I read with interest the review of William Robinson’s book by Helen and felt I wanted to add my own thoughts.
A couple of comments before I begin:
1. A garden, a book, a painting must be considered in relation to its time. Certainly Robinson’s revolt against the “formal” planting style of his time led him to promote a more natural style; but in reality if we looked in detail at his designs now we would probably think them VERY FORMAL indeed.
2. I teach the history of Italian Renaissance Gardens so my views are informed by this period when ART and NATURE were the very watch words of every garden.
A garden is never natural. The hand of man (or more likely woman) is what defines a garden from a natural environment. However beautiful Nature is (and don’t misunderstand me I often find nature sublime) that beauty rarely lasts for more than a short period. The poppies that delight us for a month or so disappear leaving what? Here in Italy usually the end of the poppies is the end of greenness – the time when everything is parched; in other places they may just be replaced by grass. The wild bulbs seen in Turkey only cover the hillsides for a short time – there is no succession planting.
So a garden is a controlled space however much we are aiming at mimicking nature – nature is not what we truly want.
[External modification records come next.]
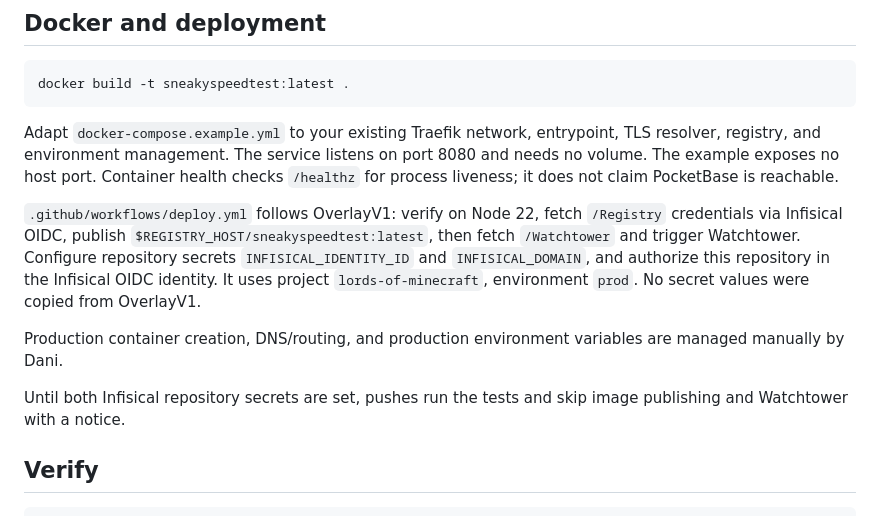
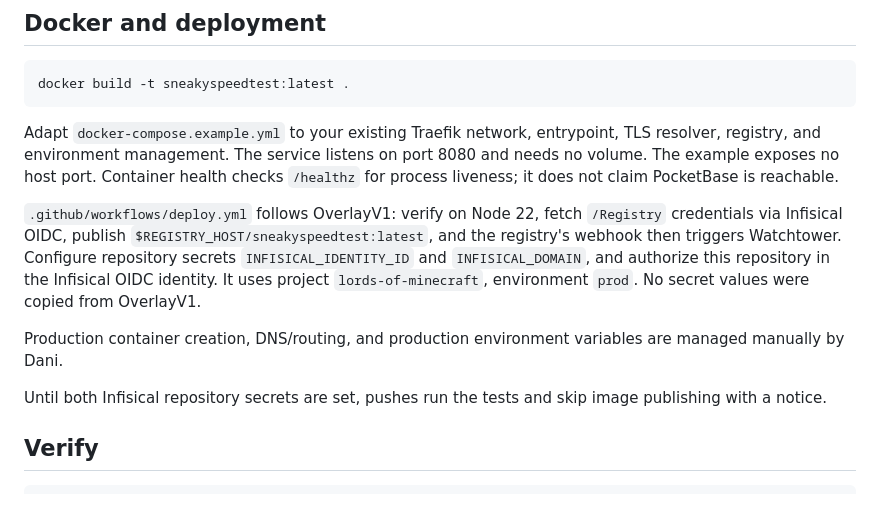
Before and after one commit to Team-Sneakymouse/SneakySpeedTest, a Markdown page: README.md, the part around the change. Drawn GitHub-style.

Commit message:
docs: rollout is triggered by the registry webhook, not CI; drop /Watchtower secrets

```diff
--- a/README.md
+++ b/README.md
@@ -84,11 +84,11 @@ docker build -t sneakyspeedtest:latest .
 
 Adapt `docker-compose.example.yml` to your existing Traefik network, entrypoint, TLS resolver, registry, and environment management. The service listens on port 8080 and needs no volume. The example exposes no host port. Container health checks `/healthz` for process liveness; it does not claim PocketBase is reachable.
 
-`.github/workflows/deploy.yml` follows OverlayV1: verify on Node 22, fetch `/Registry` credentials via Infisical OIDC, publish `$REGISTRY_HOST/sneakyspeedtest:latest`, then fetch `/Watchtower` and trigger Watchtower. Configure repository secrets `INFISICAL_IDENTITY_ID` and `INFISICAL_DOMAIN`, and authorize this repository in the Infisical OIDC identity. It uses project `lords-of-minecraft`, environment `prod`. No secret values were copied from OverlayV1.
+`.github/workflows/deploy.yml` follows OverlayV1: verify on Node 22, fetch `/Registry` credentials via Infisical OIDC, publish `$REGISTRY_HOST/sneakyspeedtest:latest`, and the registry's webhook then triggers Watchtower. Configure repository secrets `INFISICAL_IDENTITY_ID` and `INFISICAL_DOMAIN`, and authorize this repository in the Infisical OIDC identity. It uses project `lords-of-minecraft`, environment `prod`. No secret values were copied from OverlayV1.
 
 Production container creation, DNS/routing, and production environment variables are managed manually by Dani.
 
-Until both Infisical repository secrets are set, pushes run the tests and skip image publishing and Watchtower with a notice.
+Until both Infisical repository secrets are set, pushes run the tests and skip image publishing with a notice.
 
 ## Verify
 
```
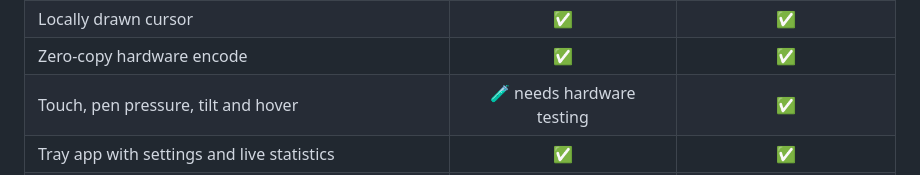
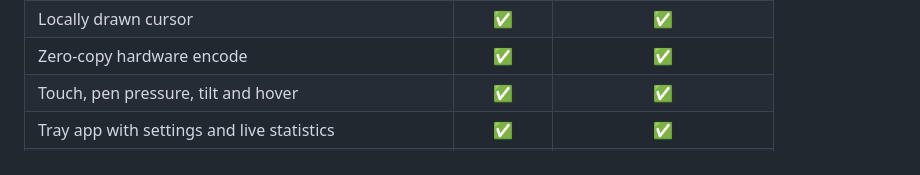
Before and after one commit to LibreStatic/ezdisplay, a Markdown page: README.md, the part around the change. Rendered like a GitHub page.

Commit message:
Mark Windows touch and pen input as working in the README
Pen pressure and touch were confirmed on a Windows 10 desktop, including elevated windows.

```diff
--- a/README.md
+++ b/README.md
@@ -60,7 +60,7 @@ Working today, over USB with ADB:
 | Extended display at native resolution and refresh rate | ✅ | ✅ |
 | Locally drawn cursor | ✅ | ✅ |
 | Zero-copy hardware encode | ✅ | ✅ |
-| Touch, pen pressure, tilt and hover | 🧪 needs hardware testing | ✅ |
+| Touch, pen pressure, tilt and hover | ✅ | ✅ |
 | Tray app with settings and live statistics | ✅ | ✅ |
 | Installer / packages | ✅ `.exe` | ✅ AppImage, `.deb`, Arch |
 
```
Yes, yes, place plants together that have similar needs, they will certainly look better together than putting something that requires damp shade next to something that needs full drained soil and sun.
Ask Beth Chatto if her garden is Natural; I think she would say that it is a controlled space as much as the formal gardens of the past.
The current trend for ‘Meadow’ or ‘Prairie’ planting is also not natural as anyone who has tried to establish one will tell you. They are not easy to maintain. I remember talking to the Head Gardener at Hatfield House who said that the Meadow, there, needed more maintenance and more time than any other part of that wonderful garden.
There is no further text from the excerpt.